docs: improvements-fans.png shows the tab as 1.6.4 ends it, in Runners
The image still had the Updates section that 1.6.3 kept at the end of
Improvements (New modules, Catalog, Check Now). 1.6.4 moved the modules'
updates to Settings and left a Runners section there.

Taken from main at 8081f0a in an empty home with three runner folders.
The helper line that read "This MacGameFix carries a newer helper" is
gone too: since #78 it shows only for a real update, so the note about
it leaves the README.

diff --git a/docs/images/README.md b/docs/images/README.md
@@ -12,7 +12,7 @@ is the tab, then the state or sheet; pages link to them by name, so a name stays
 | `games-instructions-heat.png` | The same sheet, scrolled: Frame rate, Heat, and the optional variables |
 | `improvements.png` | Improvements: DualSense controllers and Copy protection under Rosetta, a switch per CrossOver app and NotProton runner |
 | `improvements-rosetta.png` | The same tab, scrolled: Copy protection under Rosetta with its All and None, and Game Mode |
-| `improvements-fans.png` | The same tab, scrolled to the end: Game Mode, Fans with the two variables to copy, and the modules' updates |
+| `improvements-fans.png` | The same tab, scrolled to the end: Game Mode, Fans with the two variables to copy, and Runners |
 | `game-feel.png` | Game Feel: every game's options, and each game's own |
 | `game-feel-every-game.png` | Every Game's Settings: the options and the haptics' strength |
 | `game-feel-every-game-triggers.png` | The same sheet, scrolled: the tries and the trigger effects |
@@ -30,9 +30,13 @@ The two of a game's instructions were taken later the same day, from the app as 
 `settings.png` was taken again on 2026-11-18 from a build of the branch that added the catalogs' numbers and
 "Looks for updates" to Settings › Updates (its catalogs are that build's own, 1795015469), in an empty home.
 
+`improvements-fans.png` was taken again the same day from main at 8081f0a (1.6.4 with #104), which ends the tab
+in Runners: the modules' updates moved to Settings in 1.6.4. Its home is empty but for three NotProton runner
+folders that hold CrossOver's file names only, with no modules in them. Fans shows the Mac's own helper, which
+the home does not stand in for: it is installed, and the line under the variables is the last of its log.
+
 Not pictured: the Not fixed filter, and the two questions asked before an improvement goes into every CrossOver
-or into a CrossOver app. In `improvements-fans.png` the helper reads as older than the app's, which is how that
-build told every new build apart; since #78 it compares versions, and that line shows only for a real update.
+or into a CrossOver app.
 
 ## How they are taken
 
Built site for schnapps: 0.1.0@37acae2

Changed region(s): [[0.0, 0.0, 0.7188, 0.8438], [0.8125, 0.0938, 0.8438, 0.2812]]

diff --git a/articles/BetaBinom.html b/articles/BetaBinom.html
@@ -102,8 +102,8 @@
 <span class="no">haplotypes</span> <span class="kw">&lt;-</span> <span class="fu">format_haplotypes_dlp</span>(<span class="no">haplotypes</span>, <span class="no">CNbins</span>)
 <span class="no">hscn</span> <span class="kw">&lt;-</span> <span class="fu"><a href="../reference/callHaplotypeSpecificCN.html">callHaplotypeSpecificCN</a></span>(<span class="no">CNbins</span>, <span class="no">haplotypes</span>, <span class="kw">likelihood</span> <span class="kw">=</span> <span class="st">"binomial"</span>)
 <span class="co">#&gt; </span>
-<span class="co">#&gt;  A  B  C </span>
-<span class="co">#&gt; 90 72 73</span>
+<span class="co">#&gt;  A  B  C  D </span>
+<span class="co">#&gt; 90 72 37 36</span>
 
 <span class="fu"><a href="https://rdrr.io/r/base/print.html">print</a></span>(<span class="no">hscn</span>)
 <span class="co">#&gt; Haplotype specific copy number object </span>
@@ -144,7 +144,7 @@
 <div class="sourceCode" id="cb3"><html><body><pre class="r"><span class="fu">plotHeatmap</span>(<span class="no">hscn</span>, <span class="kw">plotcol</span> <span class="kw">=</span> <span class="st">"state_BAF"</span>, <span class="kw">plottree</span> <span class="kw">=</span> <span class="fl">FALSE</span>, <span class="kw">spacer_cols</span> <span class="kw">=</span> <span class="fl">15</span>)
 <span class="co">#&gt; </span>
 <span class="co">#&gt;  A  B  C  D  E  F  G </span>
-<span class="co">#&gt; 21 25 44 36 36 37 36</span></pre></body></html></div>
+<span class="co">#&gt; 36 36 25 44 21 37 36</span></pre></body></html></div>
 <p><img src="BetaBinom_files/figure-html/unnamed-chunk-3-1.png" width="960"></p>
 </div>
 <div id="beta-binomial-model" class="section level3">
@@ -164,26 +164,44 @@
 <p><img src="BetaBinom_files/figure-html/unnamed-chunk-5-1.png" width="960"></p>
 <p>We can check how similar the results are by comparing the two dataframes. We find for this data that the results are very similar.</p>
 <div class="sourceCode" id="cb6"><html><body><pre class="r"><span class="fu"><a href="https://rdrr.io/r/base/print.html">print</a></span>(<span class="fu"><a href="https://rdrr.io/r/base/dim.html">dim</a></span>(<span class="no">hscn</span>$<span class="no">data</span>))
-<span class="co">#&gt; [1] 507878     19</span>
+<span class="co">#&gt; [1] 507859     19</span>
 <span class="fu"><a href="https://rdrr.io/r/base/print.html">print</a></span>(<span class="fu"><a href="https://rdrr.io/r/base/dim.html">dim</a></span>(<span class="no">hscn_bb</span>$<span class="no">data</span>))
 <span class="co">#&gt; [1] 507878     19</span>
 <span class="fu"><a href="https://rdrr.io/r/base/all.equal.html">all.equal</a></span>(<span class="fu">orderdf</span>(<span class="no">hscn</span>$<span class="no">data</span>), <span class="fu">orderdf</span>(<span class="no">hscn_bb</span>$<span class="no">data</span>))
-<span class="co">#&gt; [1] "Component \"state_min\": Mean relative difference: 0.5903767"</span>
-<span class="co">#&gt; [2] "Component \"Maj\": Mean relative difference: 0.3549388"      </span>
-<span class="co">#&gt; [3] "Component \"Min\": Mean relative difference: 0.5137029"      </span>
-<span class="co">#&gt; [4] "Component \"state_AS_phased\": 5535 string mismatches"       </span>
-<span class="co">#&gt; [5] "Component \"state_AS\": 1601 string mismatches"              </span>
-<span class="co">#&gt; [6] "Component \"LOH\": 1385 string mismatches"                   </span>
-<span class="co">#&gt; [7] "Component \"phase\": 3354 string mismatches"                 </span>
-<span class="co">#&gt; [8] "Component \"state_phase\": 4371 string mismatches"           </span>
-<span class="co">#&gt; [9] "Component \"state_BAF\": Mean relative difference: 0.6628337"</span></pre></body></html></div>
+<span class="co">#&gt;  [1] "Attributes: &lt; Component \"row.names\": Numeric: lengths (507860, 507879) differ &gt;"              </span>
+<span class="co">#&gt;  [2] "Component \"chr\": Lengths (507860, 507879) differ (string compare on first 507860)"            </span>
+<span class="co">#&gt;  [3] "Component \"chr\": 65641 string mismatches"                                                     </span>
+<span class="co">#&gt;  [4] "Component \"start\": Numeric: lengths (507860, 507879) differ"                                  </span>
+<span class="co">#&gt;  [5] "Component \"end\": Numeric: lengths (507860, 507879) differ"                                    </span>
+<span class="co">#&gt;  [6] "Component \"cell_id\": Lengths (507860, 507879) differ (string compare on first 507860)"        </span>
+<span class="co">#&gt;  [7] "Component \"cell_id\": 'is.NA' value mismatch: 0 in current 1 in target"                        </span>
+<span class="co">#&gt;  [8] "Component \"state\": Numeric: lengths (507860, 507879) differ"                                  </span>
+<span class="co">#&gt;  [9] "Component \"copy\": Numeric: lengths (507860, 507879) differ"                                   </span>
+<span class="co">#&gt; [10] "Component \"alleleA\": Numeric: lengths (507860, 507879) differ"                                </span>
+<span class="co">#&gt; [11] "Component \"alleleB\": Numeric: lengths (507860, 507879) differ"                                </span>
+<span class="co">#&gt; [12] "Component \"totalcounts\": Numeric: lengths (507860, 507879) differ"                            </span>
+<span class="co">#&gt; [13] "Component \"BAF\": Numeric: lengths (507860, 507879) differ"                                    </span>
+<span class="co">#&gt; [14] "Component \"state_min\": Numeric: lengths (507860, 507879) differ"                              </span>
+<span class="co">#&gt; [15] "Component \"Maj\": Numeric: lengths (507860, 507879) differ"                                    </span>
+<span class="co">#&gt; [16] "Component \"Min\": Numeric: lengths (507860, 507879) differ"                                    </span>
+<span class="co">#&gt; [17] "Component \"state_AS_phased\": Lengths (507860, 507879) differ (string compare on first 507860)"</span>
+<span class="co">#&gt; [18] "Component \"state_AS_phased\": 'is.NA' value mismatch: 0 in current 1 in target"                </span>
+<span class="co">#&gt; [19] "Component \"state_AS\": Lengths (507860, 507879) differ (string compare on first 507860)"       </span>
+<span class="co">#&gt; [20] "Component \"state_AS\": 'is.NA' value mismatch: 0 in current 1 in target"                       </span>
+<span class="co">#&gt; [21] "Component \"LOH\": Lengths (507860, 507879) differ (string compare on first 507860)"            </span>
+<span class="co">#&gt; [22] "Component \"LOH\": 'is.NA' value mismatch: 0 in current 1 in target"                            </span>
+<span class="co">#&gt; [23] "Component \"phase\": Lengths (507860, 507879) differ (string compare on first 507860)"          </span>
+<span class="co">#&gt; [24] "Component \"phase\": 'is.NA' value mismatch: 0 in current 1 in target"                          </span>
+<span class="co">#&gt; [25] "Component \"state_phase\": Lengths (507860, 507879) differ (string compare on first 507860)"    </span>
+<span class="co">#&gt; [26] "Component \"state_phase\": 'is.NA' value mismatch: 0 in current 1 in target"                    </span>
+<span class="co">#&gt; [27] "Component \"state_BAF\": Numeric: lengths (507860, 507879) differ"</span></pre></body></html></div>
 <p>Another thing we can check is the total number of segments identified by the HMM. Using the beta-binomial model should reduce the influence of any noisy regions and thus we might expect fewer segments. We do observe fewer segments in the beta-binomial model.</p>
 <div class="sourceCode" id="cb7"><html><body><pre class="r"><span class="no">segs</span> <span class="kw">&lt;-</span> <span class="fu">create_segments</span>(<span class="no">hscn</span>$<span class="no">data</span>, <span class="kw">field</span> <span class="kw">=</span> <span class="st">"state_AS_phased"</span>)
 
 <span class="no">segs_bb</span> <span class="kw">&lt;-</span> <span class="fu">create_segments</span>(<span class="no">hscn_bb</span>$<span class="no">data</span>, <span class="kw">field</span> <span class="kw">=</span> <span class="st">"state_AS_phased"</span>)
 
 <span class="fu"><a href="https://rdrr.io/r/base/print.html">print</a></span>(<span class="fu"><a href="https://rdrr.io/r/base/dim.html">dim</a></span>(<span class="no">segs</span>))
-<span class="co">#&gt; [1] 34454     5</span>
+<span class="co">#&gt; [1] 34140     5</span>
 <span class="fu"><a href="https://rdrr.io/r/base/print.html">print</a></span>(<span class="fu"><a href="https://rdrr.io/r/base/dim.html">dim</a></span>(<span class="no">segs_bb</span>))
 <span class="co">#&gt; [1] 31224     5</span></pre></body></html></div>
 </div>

::::::::

=== The task ===
Using the entries above, state how many lines contain the string "every"; the number is all that is needed.

=== Answer box ===
5